+++ INPUT
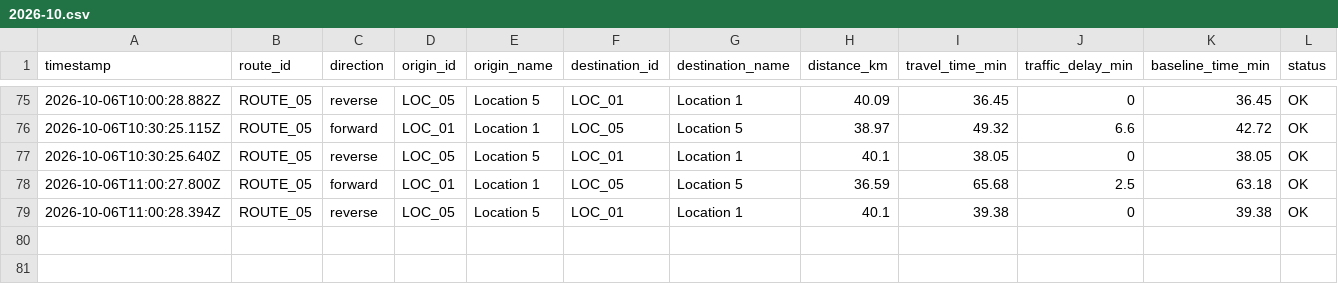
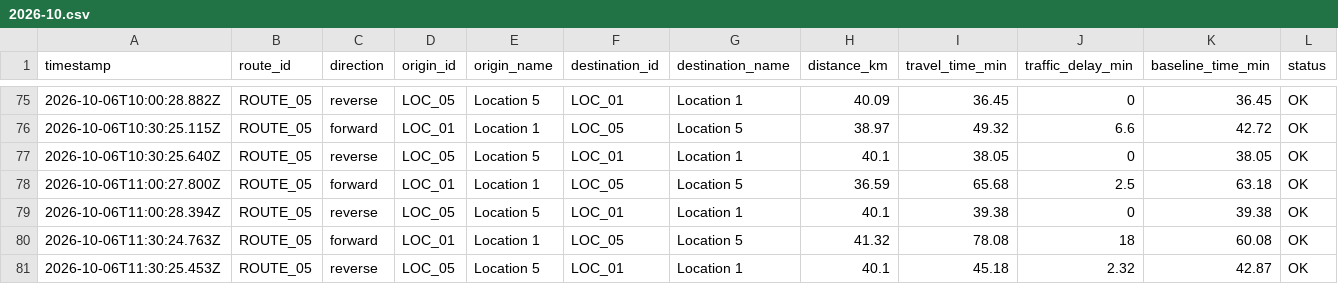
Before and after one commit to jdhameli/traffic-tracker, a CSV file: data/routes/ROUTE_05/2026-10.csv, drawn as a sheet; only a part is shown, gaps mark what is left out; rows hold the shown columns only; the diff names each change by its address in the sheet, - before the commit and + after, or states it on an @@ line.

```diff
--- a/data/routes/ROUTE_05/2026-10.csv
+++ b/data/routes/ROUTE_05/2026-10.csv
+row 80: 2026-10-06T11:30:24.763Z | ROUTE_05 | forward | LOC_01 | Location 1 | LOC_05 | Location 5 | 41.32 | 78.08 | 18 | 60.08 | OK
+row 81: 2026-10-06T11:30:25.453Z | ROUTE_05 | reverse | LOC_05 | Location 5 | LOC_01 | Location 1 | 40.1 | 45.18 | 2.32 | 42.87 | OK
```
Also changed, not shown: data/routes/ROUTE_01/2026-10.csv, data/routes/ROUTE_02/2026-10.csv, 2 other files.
++++++
> YOUR TASK
Give back each of the records above word for word, apart from the pictures.

> RESULT FOR THIS EXERCISE
Before and after one commit to jdhameli/traffic-tracker, a CSV file: data/routes/ROUTE_05/2026-10.csv, drawn as a sheet; only a part is shown, gaps mark what is left out; rows hold the shown columns only; the diff names each change by its address in the sheet, - before the commit and + after, or states it on an @@ line.

```diff
--- a/data/routes/ROUTE_05/2026-10.csv
+++ b/data/routes/ROUTE_05/2026-10.csv
+row 80: 2026-10-06T11:30:24.763Z | ROUTE_05 | forward | LOC_01 | Location 1 | LOC_05 | Location 5 | 41.32 | 78.08 | 18 | 60.08 | OK
+row 81: 2026-10-06T11:30:25.453Z | ROUTE_05 | reverse | LOC_05 | Location 5 | LOC_01 | Location 1 | 40.1 | 45.18 | 2.32 | 42.87 | OK
```
Also changed, not shown: data/routes/ROUTE_01/2026-10.csv, data/routes/ROUTE_02/2026-10.csv, 2 other files.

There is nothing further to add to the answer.